━━━ Data supplied ━━━

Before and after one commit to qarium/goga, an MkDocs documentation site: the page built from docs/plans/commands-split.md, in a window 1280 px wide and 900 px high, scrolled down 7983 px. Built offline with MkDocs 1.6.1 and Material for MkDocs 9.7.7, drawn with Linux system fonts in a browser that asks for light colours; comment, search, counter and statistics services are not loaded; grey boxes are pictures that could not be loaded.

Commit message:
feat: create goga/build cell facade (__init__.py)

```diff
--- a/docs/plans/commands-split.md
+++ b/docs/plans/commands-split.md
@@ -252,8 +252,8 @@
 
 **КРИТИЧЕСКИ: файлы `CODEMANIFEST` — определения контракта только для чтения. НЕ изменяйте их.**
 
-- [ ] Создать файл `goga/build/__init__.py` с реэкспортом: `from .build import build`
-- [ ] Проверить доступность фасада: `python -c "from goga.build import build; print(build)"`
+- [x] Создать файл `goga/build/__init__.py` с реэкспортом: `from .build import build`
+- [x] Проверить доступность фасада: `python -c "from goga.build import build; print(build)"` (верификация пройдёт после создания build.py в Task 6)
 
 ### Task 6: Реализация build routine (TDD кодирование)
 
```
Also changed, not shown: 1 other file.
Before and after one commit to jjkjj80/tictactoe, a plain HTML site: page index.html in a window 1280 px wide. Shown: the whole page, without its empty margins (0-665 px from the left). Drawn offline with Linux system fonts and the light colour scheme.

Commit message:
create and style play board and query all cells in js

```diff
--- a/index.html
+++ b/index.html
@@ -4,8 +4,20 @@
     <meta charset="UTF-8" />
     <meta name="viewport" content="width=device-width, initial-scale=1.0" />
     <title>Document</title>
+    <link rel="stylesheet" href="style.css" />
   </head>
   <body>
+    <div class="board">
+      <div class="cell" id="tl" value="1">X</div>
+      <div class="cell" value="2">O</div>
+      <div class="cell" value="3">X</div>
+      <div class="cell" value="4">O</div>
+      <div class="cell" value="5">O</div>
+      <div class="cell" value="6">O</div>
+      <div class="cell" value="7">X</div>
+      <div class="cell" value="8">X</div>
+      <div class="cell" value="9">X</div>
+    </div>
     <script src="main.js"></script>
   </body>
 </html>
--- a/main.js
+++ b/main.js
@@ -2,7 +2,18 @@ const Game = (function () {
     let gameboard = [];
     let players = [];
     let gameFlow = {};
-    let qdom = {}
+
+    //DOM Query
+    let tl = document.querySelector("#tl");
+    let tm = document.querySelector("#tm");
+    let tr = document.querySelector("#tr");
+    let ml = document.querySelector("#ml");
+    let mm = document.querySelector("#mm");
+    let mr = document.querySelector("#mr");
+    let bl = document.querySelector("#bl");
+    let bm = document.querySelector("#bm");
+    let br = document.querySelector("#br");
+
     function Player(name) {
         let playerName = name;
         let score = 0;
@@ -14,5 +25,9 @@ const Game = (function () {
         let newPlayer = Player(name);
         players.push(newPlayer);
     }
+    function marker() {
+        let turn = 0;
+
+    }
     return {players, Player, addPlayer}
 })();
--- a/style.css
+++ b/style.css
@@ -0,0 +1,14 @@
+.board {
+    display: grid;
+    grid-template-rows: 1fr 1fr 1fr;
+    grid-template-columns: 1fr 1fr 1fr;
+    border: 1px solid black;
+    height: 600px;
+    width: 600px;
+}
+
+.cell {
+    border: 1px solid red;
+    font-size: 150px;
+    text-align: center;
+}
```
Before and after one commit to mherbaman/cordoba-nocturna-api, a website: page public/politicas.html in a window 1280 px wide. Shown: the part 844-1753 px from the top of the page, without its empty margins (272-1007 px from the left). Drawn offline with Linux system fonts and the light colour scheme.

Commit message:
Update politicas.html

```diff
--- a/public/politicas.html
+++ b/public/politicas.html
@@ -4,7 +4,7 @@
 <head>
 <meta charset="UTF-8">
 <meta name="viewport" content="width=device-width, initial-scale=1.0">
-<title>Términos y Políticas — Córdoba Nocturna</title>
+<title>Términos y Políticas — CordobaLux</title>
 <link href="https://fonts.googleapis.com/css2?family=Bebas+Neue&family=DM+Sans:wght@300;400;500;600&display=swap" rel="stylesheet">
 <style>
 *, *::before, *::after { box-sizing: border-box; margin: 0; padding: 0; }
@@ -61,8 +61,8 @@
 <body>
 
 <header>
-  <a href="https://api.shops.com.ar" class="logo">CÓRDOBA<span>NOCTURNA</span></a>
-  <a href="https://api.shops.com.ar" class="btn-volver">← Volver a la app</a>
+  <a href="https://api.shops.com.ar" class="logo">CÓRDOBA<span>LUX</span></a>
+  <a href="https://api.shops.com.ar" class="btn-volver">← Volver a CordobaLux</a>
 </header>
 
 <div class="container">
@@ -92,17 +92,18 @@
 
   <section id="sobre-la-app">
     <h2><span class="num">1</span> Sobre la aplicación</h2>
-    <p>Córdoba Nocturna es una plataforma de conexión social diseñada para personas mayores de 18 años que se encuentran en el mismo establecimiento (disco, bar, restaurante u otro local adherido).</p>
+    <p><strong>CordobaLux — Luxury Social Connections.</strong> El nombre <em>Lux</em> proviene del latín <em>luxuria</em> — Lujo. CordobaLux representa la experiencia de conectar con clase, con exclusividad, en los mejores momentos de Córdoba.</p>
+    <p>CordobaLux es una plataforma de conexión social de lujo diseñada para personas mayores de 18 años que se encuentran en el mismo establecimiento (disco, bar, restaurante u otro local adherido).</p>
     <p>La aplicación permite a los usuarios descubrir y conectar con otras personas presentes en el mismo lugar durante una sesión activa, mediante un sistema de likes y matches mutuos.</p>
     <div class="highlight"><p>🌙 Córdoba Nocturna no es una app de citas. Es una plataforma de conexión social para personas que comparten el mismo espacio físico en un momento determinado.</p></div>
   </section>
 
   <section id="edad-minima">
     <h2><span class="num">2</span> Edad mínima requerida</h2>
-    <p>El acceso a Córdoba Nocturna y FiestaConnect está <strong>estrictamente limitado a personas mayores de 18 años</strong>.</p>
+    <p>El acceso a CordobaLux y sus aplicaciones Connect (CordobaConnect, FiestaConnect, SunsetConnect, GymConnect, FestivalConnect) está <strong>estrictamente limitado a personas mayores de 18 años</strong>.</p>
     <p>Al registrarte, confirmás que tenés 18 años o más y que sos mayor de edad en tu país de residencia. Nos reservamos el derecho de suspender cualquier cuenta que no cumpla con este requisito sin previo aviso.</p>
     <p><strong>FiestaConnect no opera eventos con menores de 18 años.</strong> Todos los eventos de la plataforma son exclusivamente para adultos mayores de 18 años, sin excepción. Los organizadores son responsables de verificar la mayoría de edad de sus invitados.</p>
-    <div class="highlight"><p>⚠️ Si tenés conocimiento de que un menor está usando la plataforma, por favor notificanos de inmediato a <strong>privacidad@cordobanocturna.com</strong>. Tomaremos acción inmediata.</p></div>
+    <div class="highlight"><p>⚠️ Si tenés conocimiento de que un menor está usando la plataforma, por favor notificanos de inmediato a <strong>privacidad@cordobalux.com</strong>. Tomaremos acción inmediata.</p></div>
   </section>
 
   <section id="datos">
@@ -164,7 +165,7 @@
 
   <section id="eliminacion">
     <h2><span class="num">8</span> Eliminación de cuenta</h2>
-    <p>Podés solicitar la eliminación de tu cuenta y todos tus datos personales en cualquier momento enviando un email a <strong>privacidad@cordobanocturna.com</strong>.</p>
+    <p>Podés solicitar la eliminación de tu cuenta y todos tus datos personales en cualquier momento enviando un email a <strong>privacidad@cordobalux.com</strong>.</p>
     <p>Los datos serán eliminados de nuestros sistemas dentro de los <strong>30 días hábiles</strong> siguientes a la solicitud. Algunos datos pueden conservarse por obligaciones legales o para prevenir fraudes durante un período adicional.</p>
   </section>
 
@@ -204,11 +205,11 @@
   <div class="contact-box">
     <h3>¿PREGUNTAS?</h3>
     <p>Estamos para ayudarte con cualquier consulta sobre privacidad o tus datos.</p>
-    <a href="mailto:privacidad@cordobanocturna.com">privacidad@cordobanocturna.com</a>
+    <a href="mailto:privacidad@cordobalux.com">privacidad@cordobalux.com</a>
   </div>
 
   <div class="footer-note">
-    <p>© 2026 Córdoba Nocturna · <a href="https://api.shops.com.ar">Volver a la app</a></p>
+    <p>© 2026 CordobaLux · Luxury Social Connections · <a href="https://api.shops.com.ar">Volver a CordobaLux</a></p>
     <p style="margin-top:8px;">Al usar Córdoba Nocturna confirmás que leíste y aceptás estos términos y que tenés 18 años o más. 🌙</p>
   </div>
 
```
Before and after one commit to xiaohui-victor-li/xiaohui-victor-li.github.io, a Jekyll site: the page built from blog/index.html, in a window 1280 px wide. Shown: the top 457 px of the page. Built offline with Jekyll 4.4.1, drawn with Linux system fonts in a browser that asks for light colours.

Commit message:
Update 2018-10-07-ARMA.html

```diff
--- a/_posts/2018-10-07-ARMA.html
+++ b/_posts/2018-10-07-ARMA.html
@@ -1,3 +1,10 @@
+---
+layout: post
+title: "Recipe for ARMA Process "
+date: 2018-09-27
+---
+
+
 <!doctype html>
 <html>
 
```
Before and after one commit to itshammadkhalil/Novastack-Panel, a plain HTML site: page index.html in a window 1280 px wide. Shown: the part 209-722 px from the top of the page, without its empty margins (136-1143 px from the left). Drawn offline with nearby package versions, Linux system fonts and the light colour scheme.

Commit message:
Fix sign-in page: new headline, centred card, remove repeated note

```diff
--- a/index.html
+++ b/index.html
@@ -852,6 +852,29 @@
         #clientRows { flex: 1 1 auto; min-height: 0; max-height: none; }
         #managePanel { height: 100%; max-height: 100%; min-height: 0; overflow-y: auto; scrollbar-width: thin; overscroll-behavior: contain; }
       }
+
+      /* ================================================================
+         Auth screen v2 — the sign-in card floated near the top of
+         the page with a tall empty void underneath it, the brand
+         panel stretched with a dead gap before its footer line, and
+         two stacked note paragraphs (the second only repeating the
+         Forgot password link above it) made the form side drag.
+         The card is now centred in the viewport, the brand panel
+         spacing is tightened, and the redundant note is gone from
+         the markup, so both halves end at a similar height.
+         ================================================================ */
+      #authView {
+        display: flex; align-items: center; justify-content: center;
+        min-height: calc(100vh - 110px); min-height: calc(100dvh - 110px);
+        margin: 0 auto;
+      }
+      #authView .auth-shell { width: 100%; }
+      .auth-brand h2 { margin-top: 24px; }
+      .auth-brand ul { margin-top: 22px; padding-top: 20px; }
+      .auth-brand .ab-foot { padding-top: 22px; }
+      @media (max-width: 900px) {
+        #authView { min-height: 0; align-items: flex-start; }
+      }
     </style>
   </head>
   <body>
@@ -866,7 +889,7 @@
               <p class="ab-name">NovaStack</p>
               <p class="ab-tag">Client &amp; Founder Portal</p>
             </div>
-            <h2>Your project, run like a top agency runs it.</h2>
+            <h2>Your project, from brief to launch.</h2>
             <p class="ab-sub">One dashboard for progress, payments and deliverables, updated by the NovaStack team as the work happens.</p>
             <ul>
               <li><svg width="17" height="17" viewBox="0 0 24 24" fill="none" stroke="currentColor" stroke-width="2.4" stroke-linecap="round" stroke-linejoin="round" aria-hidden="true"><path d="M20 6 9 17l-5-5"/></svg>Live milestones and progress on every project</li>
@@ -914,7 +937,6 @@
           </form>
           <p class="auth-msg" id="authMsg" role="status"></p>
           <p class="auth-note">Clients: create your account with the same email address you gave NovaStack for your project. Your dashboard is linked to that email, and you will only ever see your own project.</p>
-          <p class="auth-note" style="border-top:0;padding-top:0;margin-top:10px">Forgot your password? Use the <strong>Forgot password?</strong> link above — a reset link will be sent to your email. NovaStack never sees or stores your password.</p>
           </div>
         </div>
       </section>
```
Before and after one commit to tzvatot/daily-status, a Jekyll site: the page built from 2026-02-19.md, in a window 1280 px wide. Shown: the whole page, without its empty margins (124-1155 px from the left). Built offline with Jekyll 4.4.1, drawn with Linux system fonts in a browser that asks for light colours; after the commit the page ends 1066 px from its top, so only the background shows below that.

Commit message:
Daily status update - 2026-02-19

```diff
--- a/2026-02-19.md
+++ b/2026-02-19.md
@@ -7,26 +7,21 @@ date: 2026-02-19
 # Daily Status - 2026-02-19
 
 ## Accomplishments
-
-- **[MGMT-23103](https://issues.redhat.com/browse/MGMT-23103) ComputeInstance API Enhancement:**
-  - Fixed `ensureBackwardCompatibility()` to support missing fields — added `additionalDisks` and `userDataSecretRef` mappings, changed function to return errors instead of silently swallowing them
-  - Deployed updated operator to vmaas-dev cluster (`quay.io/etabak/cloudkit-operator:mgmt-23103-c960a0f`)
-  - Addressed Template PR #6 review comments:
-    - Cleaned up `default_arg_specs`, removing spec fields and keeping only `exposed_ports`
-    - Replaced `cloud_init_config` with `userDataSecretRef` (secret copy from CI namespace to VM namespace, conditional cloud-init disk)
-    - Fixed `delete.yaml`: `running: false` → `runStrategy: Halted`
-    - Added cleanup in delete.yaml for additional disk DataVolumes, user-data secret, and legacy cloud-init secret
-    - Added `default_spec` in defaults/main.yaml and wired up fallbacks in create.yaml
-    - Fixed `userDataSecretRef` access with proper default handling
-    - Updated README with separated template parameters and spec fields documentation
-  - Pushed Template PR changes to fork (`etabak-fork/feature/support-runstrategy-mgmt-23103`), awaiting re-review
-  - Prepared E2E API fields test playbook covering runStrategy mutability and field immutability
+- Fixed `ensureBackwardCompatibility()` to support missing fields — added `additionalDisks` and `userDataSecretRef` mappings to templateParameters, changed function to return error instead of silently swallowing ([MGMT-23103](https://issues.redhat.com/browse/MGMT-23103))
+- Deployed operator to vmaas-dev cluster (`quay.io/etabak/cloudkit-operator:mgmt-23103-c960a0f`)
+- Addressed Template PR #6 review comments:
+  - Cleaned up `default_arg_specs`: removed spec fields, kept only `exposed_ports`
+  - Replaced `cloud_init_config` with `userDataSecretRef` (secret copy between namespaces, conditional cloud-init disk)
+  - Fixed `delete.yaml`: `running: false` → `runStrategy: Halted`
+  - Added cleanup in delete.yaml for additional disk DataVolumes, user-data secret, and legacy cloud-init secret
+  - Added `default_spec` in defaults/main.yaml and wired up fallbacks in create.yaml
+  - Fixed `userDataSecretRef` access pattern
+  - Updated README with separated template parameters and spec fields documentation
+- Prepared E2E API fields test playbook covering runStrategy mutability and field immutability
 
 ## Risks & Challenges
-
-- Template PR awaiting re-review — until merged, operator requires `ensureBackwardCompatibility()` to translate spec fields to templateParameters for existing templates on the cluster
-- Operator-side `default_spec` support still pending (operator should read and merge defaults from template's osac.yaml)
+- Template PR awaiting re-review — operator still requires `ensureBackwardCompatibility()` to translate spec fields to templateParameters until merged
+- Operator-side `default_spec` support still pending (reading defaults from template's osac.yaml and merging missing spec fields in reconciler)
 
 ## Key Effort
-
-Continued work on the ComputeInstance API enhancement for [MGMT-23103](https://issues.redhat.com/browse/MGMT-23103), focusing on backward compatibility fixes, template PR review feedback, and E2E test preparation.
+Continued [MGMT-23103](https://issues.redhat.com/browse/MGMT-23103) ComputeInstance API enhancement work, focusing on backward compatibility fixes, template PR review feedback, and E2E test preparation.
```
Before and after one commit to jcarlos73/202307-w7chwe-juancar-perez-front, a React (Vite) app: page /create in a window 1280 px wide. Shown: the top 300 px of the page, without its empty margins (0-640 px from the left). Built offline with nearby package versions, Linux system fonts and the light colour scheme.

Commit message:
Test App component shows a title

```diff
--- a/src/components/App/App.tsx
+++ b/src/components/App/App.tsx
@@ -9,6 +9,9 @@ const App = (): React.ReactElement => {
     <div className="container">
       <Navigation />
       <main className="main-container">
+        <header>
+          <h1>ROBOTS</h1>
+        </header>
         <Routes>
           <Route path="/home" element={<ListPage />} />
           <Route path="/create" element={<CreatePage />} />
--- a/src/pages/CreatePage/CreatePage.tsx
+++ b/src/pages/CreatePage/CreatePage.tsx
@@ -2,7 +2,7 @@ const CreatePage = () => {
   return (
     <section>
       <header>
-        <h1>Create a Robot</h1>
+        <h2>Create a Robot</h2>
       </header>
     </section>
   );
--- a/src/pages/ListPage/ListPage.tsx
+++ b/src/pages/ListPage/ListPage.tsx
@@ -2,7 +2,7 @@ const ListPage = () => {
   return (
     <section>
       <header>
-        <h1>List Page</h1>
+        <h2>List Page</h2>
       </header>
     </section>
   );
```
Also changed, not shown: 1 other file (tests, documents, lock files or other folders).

━━━

What is required
Show the lines of the records that include the string "meta".

Solution below
     <meta charset="UTF-8" />
     <meta name="viewport" content="width=device-width, initial-scale=1.0" />
 <meta charset="UTF-8">
 <meta name="viewport" content="width=device-width, initial-scale=1.0">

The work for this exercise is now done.